▶ **Instructions for the task**
Within the records below, find each line with the word "MaterialTheme" and copy it out.

Revision comparison data:
--*--

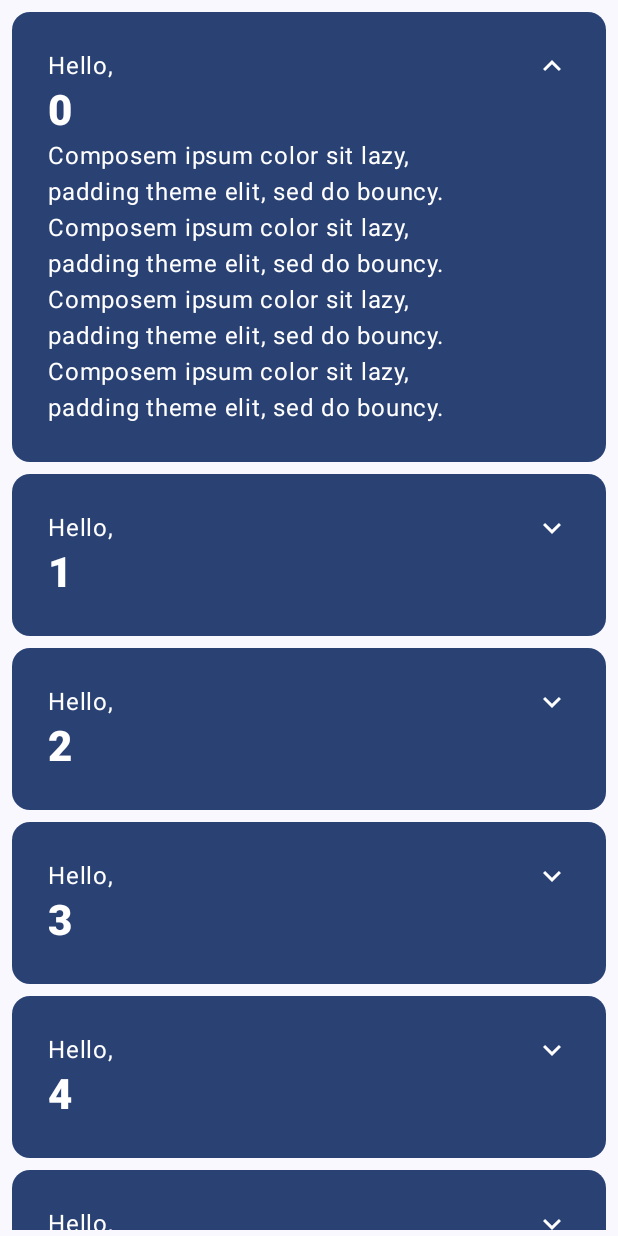
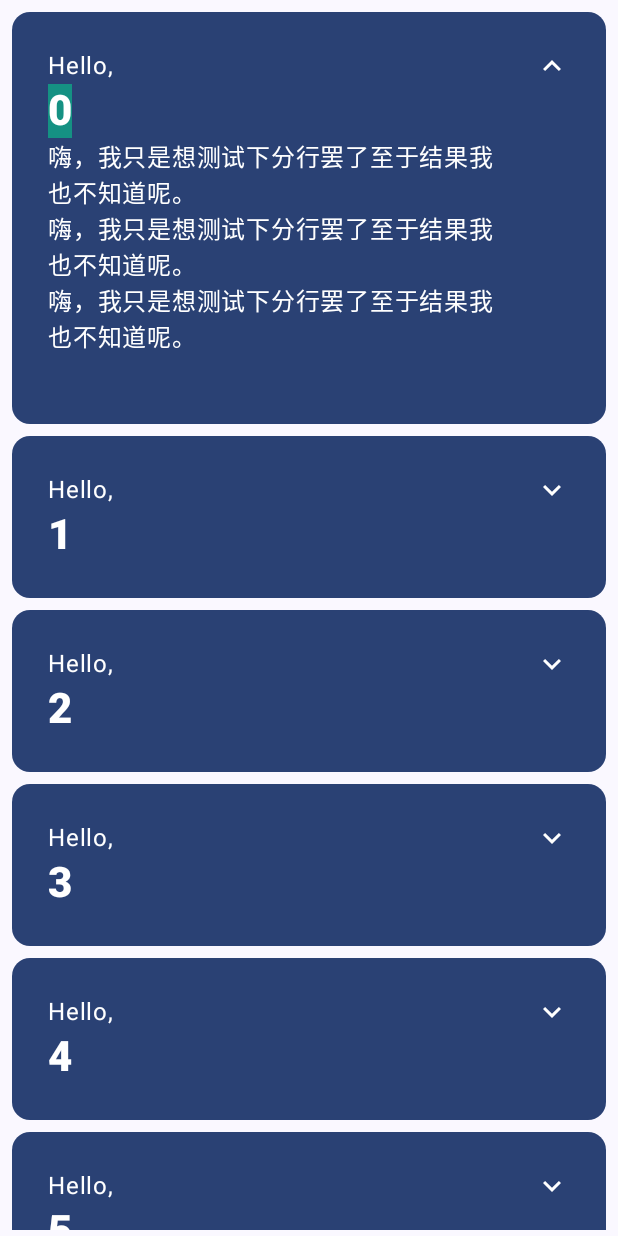
Before and after one commit to on99-mielma/ValuelessAndroidRepo, an Android app built with Jetpack Compose: the screen it shows after launch (MainActivity), after a tap on "Show More", on a phone screen of 412 x 824 dp. Run offline under Robolectric (Android 15) with nearby library versions, the phone set to English and light mode, and no system bars; 1 other tap on this screen came first.

Commit message:
app开启动画

```diff
--- a/jet7thlpp/build.gradle
+++ b/jet7thlpp/build.gradle
@@ -58,6 +58,7 @@ dependencies {
     implementation "androidx.compose.ui:ui-tooling-preview:$compose_version"
     implementation "androidx.compose.material:material-icons-extended:$compose_version"
     implementation 'androidx.compose.material3:material3:1.0.0-alpha02'
+    implementation 'androidx.navigation:navigation-compose:2.5.3'
     testImplementation 'junit:junit:4.13.2'
     androidTestImplementation 'androidx.test.ext:junit:1.1.3'
     androidTestImplementation 'androidx.test.espresso:espresso-core:3.4.0'
--- /dev/null
+++ b/jet7thlpp/src/main/java/com/on99/jet7thlpp/AnimatedSplashScreen.kt
@@ -0,0 +1,118 @@
+package com.on99.jet7thlpp
+
+import android.content.res.Configuration.UI_MODE_NIGHT_YES
+import androidx.compose.animation.core.animateFloatAsState
+import androidx.compose.animation.core.tween
+import androidx.compose.foundation.background
+import androidx.compose.foundation.isSystemInDarkTheme
+import androidx.compose.foundation.layout.Box
+import androidx.compose.foundation.layout.fillMaxSize
+import androidx.compose.foundation.layout.size
+import androidx.compose.material.icons.Icons
+import androidx.compose.material.icons.filled.RamenDining
+import androidx.compose.material3.Icon
+import androidx.compose.runtime.*
+import androidx.compose.ui.Alignment
+import androidx.compose.ui.Modifier
+import androidx.compose.ui.draw.alpha
+import androidx.compose.ui.geometry.CornerRadius
+import androidx.compose.ui.geometry.Offset
+import androidx.compose.ui.geometry.Size
+import androidx.compose.ui.graphics.Color
+import androidx.compose.ui.graphics.drawscope.DrawScope
+import androidx.compose.ui.graphics.drawscope.DrawScope.Companion.DefaultBlendMode
+import androidx.compose.ui.graphics.drawscope.Fill
+import androidx.compose.ui.graphics.painter.Painter
+import androidx.compose.ui.tooling.preview.Preview
+import androidx.compose.ui.unit.dp
+import androidx.navigation.NavHostController
+import com.on99.jet7thlpp.navigation.Screen
+import com.on99.jet7thlpp.ui.theme.MielmaThree
+import kotlinx.coroutines.delay
+
+@Composable
+fun AnimatedSplashScreen(navController:NavHostController){
+    var startAnimation by remember {
+        mutableStateOf(false)
+    }
+    val alphaAnim = animateFloatAsState(
+        targetValue = if (startAnimation) 1f else 0f,
+        animationSpec = tween(
+            durationMillis = 3000//渐变？
+        )
+    )
+    val betaAnim = animateFloatAsState(
+        targetValue = if (startAnimation) 1f else 0f,
+        animationSpec = tween(
+            durationMillis = 4000
+        )
+    )
+    LaunchedEffect(key1 = true){
+        startAnimation = true
+        delay(4000)
+        navController.popBackStack()//这一步后按下返回键就不会回到开启动画了
+        navController.navigate(Screen.Home.route)
+    }
+    Splash(alpha = alphaAnim.value)
+}
+
+@Composable
+fun Splash(alpha:Float){
+//    val mielmaPainter = remember {
+//        object :Painter(){
+//            override val intrinsicSize: Size
+//                get() = Size(Icons.Default.RamenDining.viewportWidth,Icons.Default.RamenDining.viewportHeight)
+//
+//            override fun DrawScope.onDraw() {
+//                drawRoundRect(
+//                    color = MielmaThree,
+//                    topLeft = Offset.Zero,
+////                    size = Size(
+////                        Icons.Default.RamenDining.viewportWidth,
+////                        Icons.Default.RamenDining.viewportHeight
+////                    ),
+//                    cornerRadius = CornerRadius(6.6f),
+////                    style = Fill,
+//                    alpha = beta,
+//                    colorFilter = null,
+//                    blendMode = DefaultBlendMode
+//                )
+//            }
+//        }
+//
+//    }
+    Box(modifier = Modifier
+        .background(if (isSystemInDarkTheme()) Color.Black else Color.LightGray)
+        .fillMaxSize(),
+        contentAlignment = Alignment.Center
+    ){
+//        Icon(
+//            painter = mielmaPainter,
+//            contentDescription = "on99 made",
+//            modifier = Modifier
+//                .size(120.dp),
+//            tint = MielmaThree
+//        )
+        Icon(
+            modifier = Modifier
+                .size(120.dp)
+                .alpha(alpha = alpha),
+            imageVector = Icons.Default.RamenDining,
+            contentDescription = "Logo Icon on99",
+            tint = if (isSystemInDarkTheme()) Color.White else Color.Black
+        )
+    }
+
+}
+
+@Composable
+@Preview
+fun SplashScreenPreview(){
+    Splash(alpha = 1f)
+}
+
+@Composable
+@Preview(uiMode = UI_MODE_NIGHT_YES)
+fun SplashScreenPreviewDark(){
+    Splash(alpha = 0.5f)
+}
--- a/jet7thlpp/src/main/java/com/on99/jet7thlpp/MainActivity.kt
+++ b/jet7thlpp/src/main/java/com/on99/jet7thlpp/MainActivity.kt
@@ -9,46 +9,47 @@ import androidx.compose.material.icons.filled.ExpandLess
 import androidx.compose.material.icons.filled.ExpandMore
 import androidx.compose.animation.animateContentSize
 import androidx.compose.animation.core.*
-import androidx.compose.foundation.ExperimentalFoundationApi
-import androidx.compose.foundation.border
 import androidx.compose.foundation.layout.*
 import androidx.compose.foundation.lazy.LazyColumn
-import androidx.compose.foundation.shape.RoundedCornerShape
 import androidx.compose.material3.*
 import androidx.compose.runtime.*
 import androidx.compose.ui.Alignment
 import androidx.compose.ui.Modifier
-import androidx.compose.ui.draw.rotate
-import androidx.compose.ui.graphics.Color
 import androidx.compose.ui.tooling.preview.Preview
 import androidx.compose.ui.unit.dp
 import com.on99.jet7thlpp.ui.theme.My1stAppTheme
 import androidx.compose.foundation.lazy.items
 import androidx.compose.runtime.saveable.rememberSaveable
+import androidx.compose.ui.graphics.Color
 import androidx.compose.ui.res.stringResource
 import androidx.compose.ui.text.font.FontWeight
+import androidx.navigation.compose.rememberNavController
+import com.on99.jet7thlpp.navigation.SetupNavGraph
+import com.on99.jet7thlpp.ui.theme.MielmaFour
+import com.on99.jet7thlpp.ui.theme.MielmaThree
+import kotlinx.coroutines.delay
 
 class MainActivity : ComponentActivity() {
     override fun onCreate(savedInstanceState: Bundle?) {
         super.onCreate(savedInstanceState)
         setContent {
             My1stAppTheme {
+                val navController = rememberNavController()
                 // A surface container using the 'background' color from the theme
-                Surface(
-                    modifier = Modifier.fillMaxSize(),
-                    color = MaterialTheme.colorScheme.background
-                ) {
-//                    Greeting("Android")
-                    Myapp1(modifier = Modifier.fillMaxSize())
-                }
+//                Surface(
+//                    modifier = Modifier.fillMaxSize(),
+//                    color = MaterialTheme.colorScheme.background
+//                ) {
+//                    Myapp1(modifier = Modifier.fillMaxSize())
+//                }
+                SetupNavGraph(navController = navController)
             }
         }
     }
 }
 
 @Composable
-fun OnboardingScreen(modifier: Modifier = Modifier,onContinueClicked: () -> Unit,){
-    // TODO: This state should be hoisted(状态提升)
+fun OnboardingScreen(modifier: Modifier = Modifier,onContinueClicked: () -> Unit){
 //    var shouldShowOnboarding by remember { mutableStateOf(true) }
 
     Column(
@@ -76,9 +77,20 @@ fun Myapp1(
 //    }
     var shouldShowOnboarding by rememberSaveable { mutableStateOf(true) }
 
-    Surface(modifier, color = MaterialTheme.colorScheme.background) {
+    Surface(
+        modifier = Modifier
+            .animateContentSize(
+                animationSpec = tween(
+                    durationMillis = 1000
+                )
+            ),
+        color = MaterialTheme.colorScheme.background
+    ) {
         if (shouldShowOnboarding) {
-            OnboardingScreen(onContinueClicked = { shouldShowOnboarding = false })
+            OnboardingScreen(onContinueClicked = {
+
+                shouldShowOnboarding = false
+            })
         } else {
             Greetings()
         }
@@ -187,14 +199,29 @@ private fun CardContent(name: String) {
         ) {
             Text(text = "Hello, ")
             Text(
-                text = name, style = MaterialTheme.typography.headlineMedium.copy(
-                    fontWeight = FontWeight.ExtraBold
+                text = name,
+                style = MaterialTheme.typography.headlineMedium.copy(
+                    fontWeight = FontWeight.ExtraBold,
+                    background = if (expanded) MielmaThree else MielmaFour
+                ),
+                modifier = Modifier
+                    .animateContentSize(
+                    animationSpec = tween(
+                        durationMillis = 500
+                    )
                 )
+//                color = if (expanded) MielmaThree else Color.White
+
             )
             if (expanded) {
                 Text(
-                    text = ("Composem ipsum color sit lazy, " +
-                            "padding theme elit, sed do bouncy. ").repeat(4),
+//                    text = ("Composem ipsum color sit lazy, " +
+//                            "padding theme elit, sed do bouncy. ").repeat(4),
+                    text = ("嗨，我只是想测试下分行罢了"+
+                            "至于结果我也不知道呢。\n").repeat(3),
+                    style = MaterialTheme.typography.bodyLarge.copy(
+                        fontWeight = FontWeight.ExtraLight
+                    )
                 )
             }
         }
--- /dev/null
+++ b/jet7thlpp/src/main/java/com/on99/jet7thlpp/navigation/NavGraph.kt
@@ -0,0 +1,30 @@
+package com.on99.jet7thlpp.navigation
+
+import androidx.compose.foundation.layout.fillMaxSize
+import androidx.compose.material3.MaterialTheme
+import androidx.compose.material3.Surface
+import androidx.compose.runtime.*
+import androidx.compose.ui.Modifier
+import androidx.navigation.NavHostController
+import androidx.navigation.compose.NavHost
+import androidx.navigation.compose.composable
+import com.on99.jet7thlpp.AnimatedSplashScreen
+import com.on99.jet7thlpp.Myapp1
+
+@Composable
+fun SetupNavGraph(navController: NavHostController) {
+    NavHost(navController = navController, startDestination = Screen.Splash.route) {
+        composable(route = Screen.Splash.route){
+            AnimatedSplashScreen(navController = navController)
+        }
+        composable(route = Screen.Home.route){
+            Surface(
+                modifier = Modifier.fillMaxSize(),
+                color = MaterialTheme.colorScheme.background
+            ) {
+//                    Greeting("Android")
+                Myapp1(modifier = Modifier.fillMaxSize())
+            }
+        }
+    }
+}
--- /dev/null
+++ b/jet7thlpp/src/main/java/com/on99/jet7thlpp/navigation/Screen.kt
@@ -0,0 +1,6 @@
+package com.on99.jet7thlpp.navigation
+
+sealed class Screen (val route:String){
+    object Splash : Screen(route = "splash_screen")
+    object Home: Screen(route = "home_screen")
+}
--- a/jet7thlpp/src/main/java/com/on99/jet7thlpp/ui/theme/Color.kt
+++ b/jet7thlpp/src/main/java/com/on99/jet7thlpp/ui/theme/Color.kt
@@ -14,3 +14,7 @@ val Navy = Color(0xFF073042)
 val Blue = Color(0xFF4285F4)
 val LightBlue = Color(0xFFD7EFFE)
 val Chartreuse = Color(0xFFEFF7CF)
+val MielmaOne = Color(0xFF0F3562)
+val MielmaTwo = Color(0xFFF03ED4)
+val MielmaThree = Color(0xFF159183)
+val MielmaFour = Color(0x00000000)//透明前两个十六进制是透明度
--- a/jet7thlpp/src/main/java/com/on99/jet7thlpp/ui/theme/Theme.kt
+++ b/jet7thlpp/src/main/java/com/on99/jet7thlpp/ui/theme/Theme.kt
@@ -40,7 +40,7 @@ private val LightColorScheme = lightColorScheme(
     onBackground = Color(0xFF1C1B1F),
     onSurface = Color(0xFF1C1B1F),
     */
-    surface = Blue,
+    surface = MielmaOne,
     onSurface = Color.White,
     primary = LightBlue,
     onPrimary = Navy
```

--*--

▶ **Task output**
-                    color = MaterialTheme.colorScheme.background
+//                    color = MaterialTheme.colorScheme.background
-    Surface(modifier, color = MaterialTheme.colorScheme.background) {
+        color = MaterialTheme.colorScheme.background
-                text = name, style = MaterialTheme.typography.headlineMedium.copy(
+                style = MaterialTheme.typography.headlineMedium.copy(
+                    style = MaterialTheme.typography.bodyLarge.copy(
+import androidx.compose.material3.MaterialTheme
+                color = MaterialTheme.colorScheme.background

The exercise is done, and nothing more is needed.